## Task details
An identical copy of all records below is to be written out.

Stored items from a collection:
□ □ □ □
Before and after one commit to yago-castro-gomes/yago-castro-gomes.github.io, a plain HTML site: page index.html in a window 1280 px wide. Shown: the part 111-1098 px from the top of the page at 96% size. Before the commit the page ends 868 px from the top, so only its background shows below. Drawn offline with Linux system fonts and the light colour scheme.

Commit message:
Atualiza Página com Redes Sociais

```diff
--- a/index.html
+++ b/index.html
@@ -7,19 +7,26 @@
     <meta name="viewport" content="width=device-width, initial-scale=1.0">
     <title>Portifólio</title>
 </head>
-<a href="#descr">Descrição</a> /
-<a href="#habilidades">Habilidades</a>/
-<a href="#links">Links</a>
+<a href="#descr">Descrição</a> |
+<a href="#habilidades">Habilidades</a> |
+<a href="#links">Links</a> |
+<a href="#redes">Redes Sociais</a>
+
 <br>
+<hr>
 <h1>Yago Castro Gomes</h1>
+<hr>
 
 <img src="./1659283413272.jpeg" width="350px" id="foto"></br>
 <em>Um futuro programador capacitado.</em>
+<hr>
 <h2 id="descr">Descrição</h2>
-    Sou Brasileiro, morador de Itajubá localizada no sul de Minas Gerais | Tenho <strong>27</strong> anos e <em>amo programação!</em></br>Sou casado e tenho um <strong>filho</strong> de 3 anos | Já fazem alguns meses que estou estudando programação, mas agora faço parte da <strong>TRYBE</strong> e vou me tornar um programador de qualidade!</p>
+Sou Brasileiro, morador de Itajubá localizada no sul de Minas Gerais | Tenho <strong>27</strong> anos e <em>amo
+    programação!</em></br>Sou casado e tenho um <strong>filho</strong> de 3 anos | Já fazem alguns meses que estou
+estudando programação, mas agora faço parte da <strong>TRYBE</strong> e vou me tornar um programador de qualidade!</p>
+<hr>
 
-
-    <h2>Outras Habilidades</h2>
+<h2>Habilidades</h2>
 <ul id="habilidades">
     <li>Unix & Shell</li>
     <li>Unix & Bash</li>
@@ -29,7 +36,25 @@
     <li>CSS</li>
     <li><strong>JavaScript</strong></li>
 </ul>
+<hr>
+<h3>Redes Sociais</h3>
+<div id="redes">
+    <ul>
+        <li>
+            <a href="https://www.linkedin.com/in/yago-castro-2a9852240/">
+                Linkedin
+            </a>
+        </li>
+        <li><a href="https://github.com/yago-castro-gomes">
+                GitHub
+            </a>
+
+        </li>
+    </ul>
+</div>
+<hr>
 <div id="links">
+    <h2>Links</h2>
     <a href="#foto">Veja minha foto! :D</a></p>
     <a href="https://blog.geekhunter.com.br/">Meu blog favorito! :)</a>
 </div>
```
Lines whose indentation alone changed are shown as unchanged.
□ □ □ □
## Answer for this exercise
Before and after one commit to yago-castro-gomes/yago-castro-gomes.github.io, a plain HTML site: page index.html in a window 1280 px wide. Shown: the part 111-1098 px from the top of the page at 96% size. Before the commit the page ends 868 px from the top, so only its background shows below. Drawn offline with Linux system fonts and the light colour scheme.

Commit message:
Atualiza Página com Redes Sociais

```diff
--- a/index.html
+++ b/index.html
@@ -7,19 +7,26 @@
     <meta name="viewport" content="width=device-width, initial-scale=1.0">
     <title>Portifólio</title>
 </head>
-<a href="#descr">Descrição</a> /
-<a href="#habilidades">Habilidades</a>/
-<a href="#links">Links</a>
+<a href="#descr">Descrição</a> |
+<a href="#habilidades">Habilidades</a> |
+<a href="#links">Links</a> |
+<a href="#redes">Redes Sociais</a>
+
 <br>
+<hr>
 <h1>Yago Castro Gomes</h1>
+<hr>
 
 <img src="./1659283413272.jpeg" width="350px" id="foto"></br>
 <em>Um futuro programador capacitado.</em>
+<hr>
 <h2 id="descr">Descrição</h2>
-    Sou Brasileiro, morador de Itajubá localizada no sul de Minas Gerais | Tenho <strong>27</strong> anos e <em>amo programação!</em></br>Sou casado e tenho um <strong>filho</strong> de 3 anos | Já fazem alguns meses que estou estudando programação, mas agora faço parte da <strong>TRYBE</strong> e vou me tornar um programador de qualidade!</p>
+Sou Brasileiro, morador de Itajubá localizada no sul de Minas Gerais | Tenho <strong>27</strong> anos e <em>amo
+    programação!</em></br>Sou casado e tenho um <strong>filho</strong> de 3 anos | Já fazem alguns meses que estou
+estudando programação, mas agora faço parte da <strong>TRYBE</strong> e vou me tornar um programador de qualidade!</p>
+<hr>
 
-
-    <h2>Outras Habilidades</h2>
+<h2>Habilidades</h2>
 <ul id="habilidades">
     <li>Unix & Shell</li>
     <li>Unix & Bash</li>
@@ -29,7 +36,25 @@
     <li>CSS</li>
     <li><strong>JavaScript</strong></li>
 </ul>
+<hr>
+<h3>Redes Sociais</h3>
+<div id="redes">
+    <ul>
+        <li>
+            <a href="https://www.linkedin.com/in/yago-castro-2a9852240/">
+                Linkedin
+            </a>
+        </li>
+        <li><a href="https://github.com/yago-castro-gomes">
+                GitHub
+            </a>
+
+        </li>
+    </ul>
+</div>
+<hr>
 <div id="links">
+    <h2>Links</h2>
     <a href="#foto">Veja minha foto! :D</a></p>
     <a href="https://blog.geekhunter.com.br/">Meu blog favorito! :)</a>
 </div>
```
Lines whose indentation alone changed are shown as unchanged.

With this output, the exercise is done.